Using an unconventional real estate operation, a local company is trying to bring over 100 affordable homes to the East End.
The investment arm of John B. Levy & Co. recently purchased 130 units of Villas at Oakwood apartments for $10.7 million and plans to convert these units into condominiums for sale, priced at approximately $150,000 each. is a dollar.
According to Bram Levy of John B. Levy & Co., the 56-year-old complex at 3526 E. Richmond Road was originally built as apartments before being “demolished” and converted into condominiums around 2007. They say it has changed.
About 30 units were sold as condominiums before the property market crash in 2008, and the rest remained as apartments after the Great Recession.
Levy said the company embarked on the project after realizing that there were often fewer than 10 homes available for sale in the Richmond market for less than $150,000.
“It’s funny that a family can buy a house for that price,” Levy said, adding that it also offers opportunities for homeownership in the predominantly black Oakwood neighborhood east of Church Hill.
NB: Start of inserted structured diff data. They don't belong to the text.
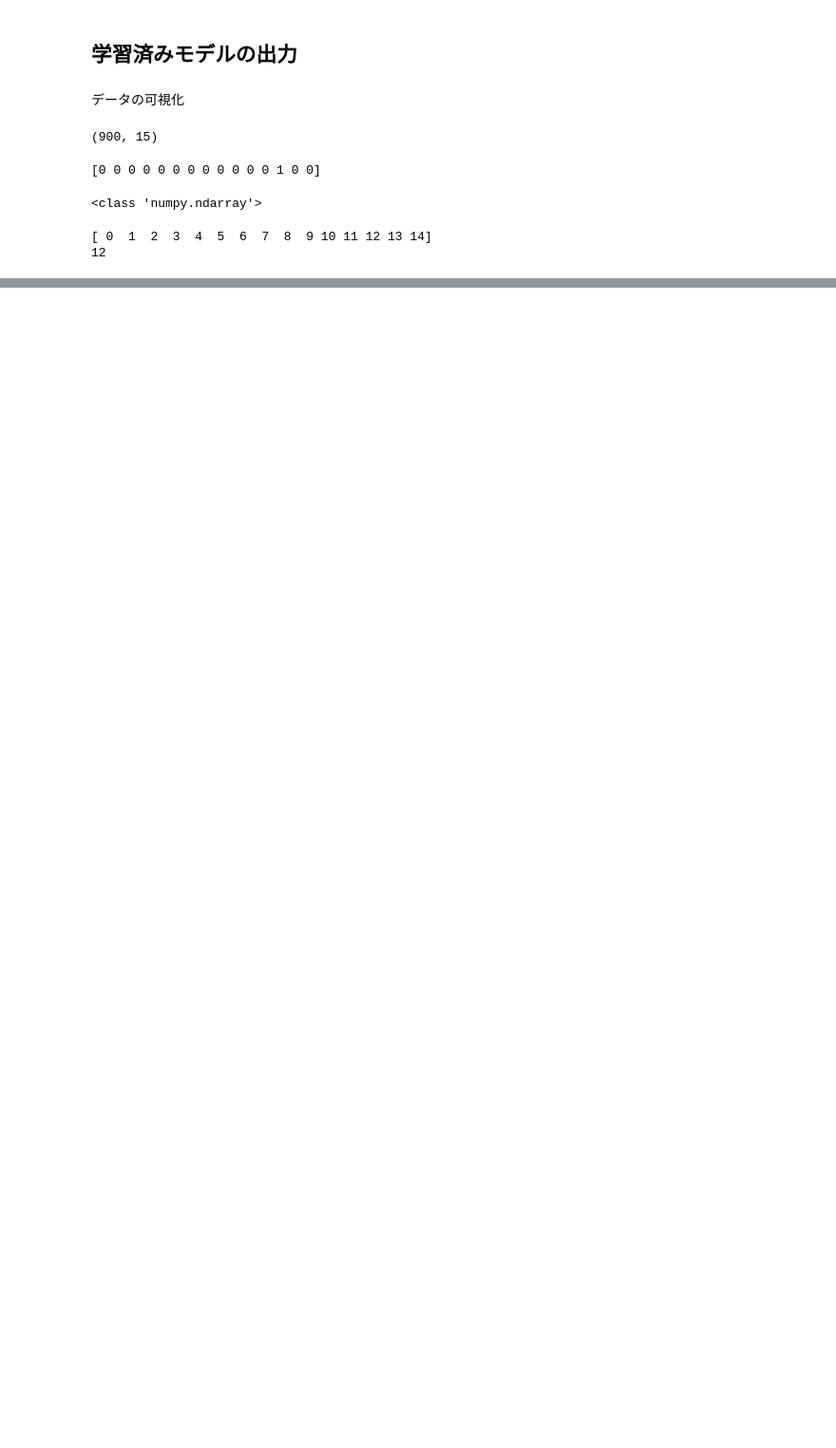
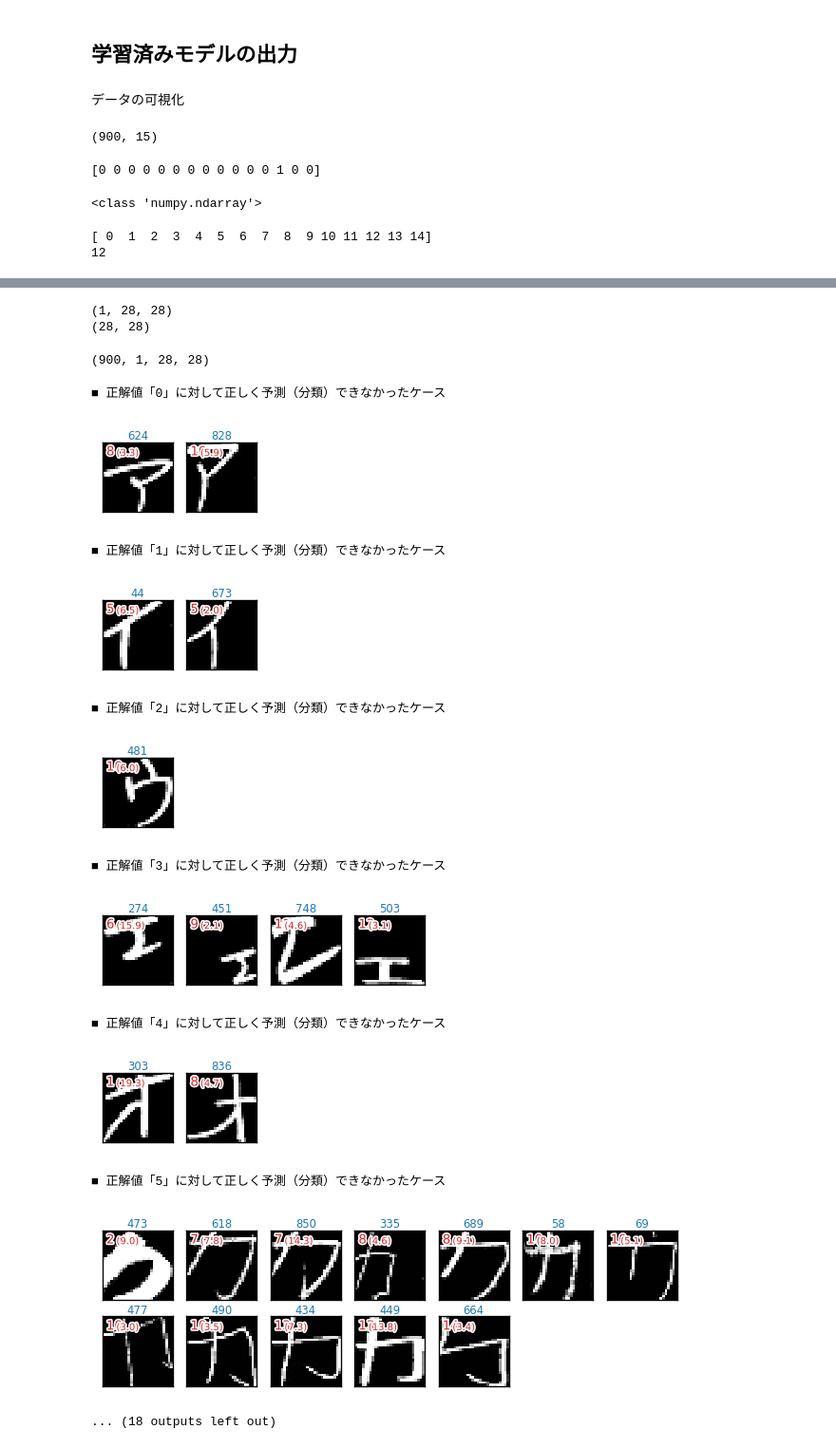
Before and after one commit to tnonoyama/dl_online_2023_1_submit_katakana, a Jupyter notebook: kadai/train_edit.ipynb, the cells around one changed output, grey strips where cells are left out. Shown: that part at 95% size. Cells and saved outputs as stored; diff of their text form; code cells hidden in the pictures; blank space fills up the shorter version.

```diff
--- a/kadai/train_edit.ipynb
+++ b/kadai/train_edit.ipynb
@@ -435,5 +443,5 @@ print(test_pred[0])
 # %%
-df = pd.DataFrame({'ground_truth':test_labels, 'prediction':test_pred})
+df = pd.DataFrame({'ground_truth':test_id, 'prediction':test_pred[9]})
 display(df.head(5))  # 先頭から5行を表示
 display(df.tail(5))  # 末尾から5行を表示
 # %% [output]
@@ -440,0 +460,8 @@ Exception: Data must be 1-dimensional
+# %%
+# 「正解」と「予測」が一致していない行を抽出
+df2 = df[df['ground_truth']!=df['prediction']]
+display(df2.head(5))
+
+# 昇順にソート 第1キー'ground_truth'、第2キー'prediction
+df2 = df2.sort_values(['ground_truth', 'prediction'])
+display(df2.head(5))
@@ -440,0 +490,67 @@ Exception: Data must be 1-dimensional
+# %%
+print(test[0].shape)
+test_2d = test[0].reshape(28, 28)
+
+print(test_2d.shape)
+# %% [output]
+(1, 28, 28)
+(28, 28)
+# %%
+print(test.shape)
+# %% [output]
+(900, 1, 28, 28)
+# %%
+test_image = test.reshape(900, 28, 28) # 各画像を2次元配列にしてmatplotlibが出力できるようにする
+
+s_test = snet.predict( np.array(test) ) # 出力層の値
+
+for t in range(0,15):
+
+  print(f'■ 正解値「{t}」に対して正しく予測（分類）できなかったケース')
+
+  # 正解値が t の行を抽出
+  index_list = list(df2[df2['ground_truth']==t].index.values)
+
+  # matplotlib 出力
+  n_cols = 7
+  n_rows = ((len(index_list)-1)//n_cols)+1
+  fig, ax = plt.subplots(nrows=n_rows, ncols=n_cols, figsize=(6.5, 0.9*n_rows), dpi=120)
+  for i,ax in enumerate( np.ravel(ax) ):
+    if i < len(index_list):
+
+      p = index_list[i]
+      ax.imshow(test_image[p],interpolation='nearest',vmin=0.,vmax=1.,cmap='Greys')
+
+      # 予測（分類）を左上に表示
+      t = ax.text(1, 1, f'{test_pred[9][p]}', verticalalignment='top', fontsize=8, color='tab:red')
+      t.set_path_effects([pe.Stroke(linewidth=2, foreground='white'), pe.Normal()])
+
+      # 予測（分離）に対応する出力層のニューロンの値を括弧で表示
+      t = ax.text(5, 2, f'({s_test[p].max():.1f})', verticalalignment='top', fontsize=6, color='tab:red')
+      t.set_path_effects([pe.Stroke(linewidth=2, foreground='white'), pe.Normal()])
+
+      # 目盛などを非表示に
+      ax.tick_params(axis='both', which='both', left=False, labelleft=False,
+                     bottom=False, labelbottom=False)
+
+      # 青色でインデックスを表示
+      ax.set_title(index_list[i],fontsize=7,pad=1.5,color='tab:blue')
+
+    else :
+      ax.axis('off') # 余白処理
+
+  plt.show()
+# %% [output]
+■ 正解値「0」に対して正しく予測（分類）できなかったケース
+[figure, added]
+■ 正解値「1」に対して正しく予測（分類）できなかったケース
+[figure, added]
+■ 正解値「2」に対して正しく予測（分類）できなかったケース
+[figure, added]
+■ 正解値「3」に対して正しく予測（分類）できなかったケース
+[figure, added]
+■ 正解値「4」に対して正しく予測（分類）できなかったケース
+[figure, added]
+■ 正解値「5」に対して正しく予測（分類）できなかったケース
+[figure, added]
+... (18 outputs left out)
```
Also changed, not shown: parts of 12 cells of this notebook.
I was.
“There is a 25% racial gap in home ownership between white and black families, the largest in the last 100 years, and the location of these apartments and current demographics are communities of color,” says Levy. said Mr. “East He sees an opportunity for us to bring 130 homeownership opportunities to Richmond.”
Apartments, which are currently 98% rented, can be rented for about $1,050 to $1,100 per month. If the unit had been a condominium sold at a target price tag of $150,000, Levy said the total monthly payments for residents would only go up by about $100.
But before they can begin the process of converting, renovating and relisting the apartments as condominiums, the company said it would first need to find four more lenders to sign on to the project.
Andy Little, principal of John B. Levy & Co., recommends treating loans as “portfolio loans” and keeping prospective condo buyers on their own books rather than selling them and selling them. said it needs a lender to agree to Secondary market securitization through Fannie Mae, Freddie Mac and others.
“This is an opportunity for (lenders) to put some loans on the books and take risks to create long-term wealth in these communities,” Little said.
Levy adds: But we still need four portfolio lenders. If you don’t, you can’t pull it off. That’s the missing link. ”
So far, 40 of the 130 units have been pledged by two lenders. Levy said he will be ready to start selling condos once his remaining 90 units are under contract. His original 30-unit condominium, sold in 2007, was not part of the project and remains privately owned.
The current tenant covered by the loan has the first right to decline the purchase of the unit.
“We want to convert renters into homeowners. That would be the best outcome here,” Little said.
Little and Levy said the unit will undergo a major renovation when it becomes available. Plans include replacing carpet with wooden floors, redoing bathrooms, fixing the roof, and replacing appliances.
“When we’re done, they’re going to feel a lot cleaner and more modern,” Levy said.
The company, which typically acts as an investment bank to help developers finance their projects, is seeking the advice of local housing nonprofits to help make this project a success, one person said. Levy hopes to be able to rebuild elsewhere in the future.
“The affordable housing crisis is often led by nonprofits. They all say, ‘We can’t do it alone. We need private capital.’ ’ We said, ‘Wait a minute.
Little added: If we can get this model right…if we can get these portfolio lenders on board, I think we can really move the needle on[affordable housing]issues. ”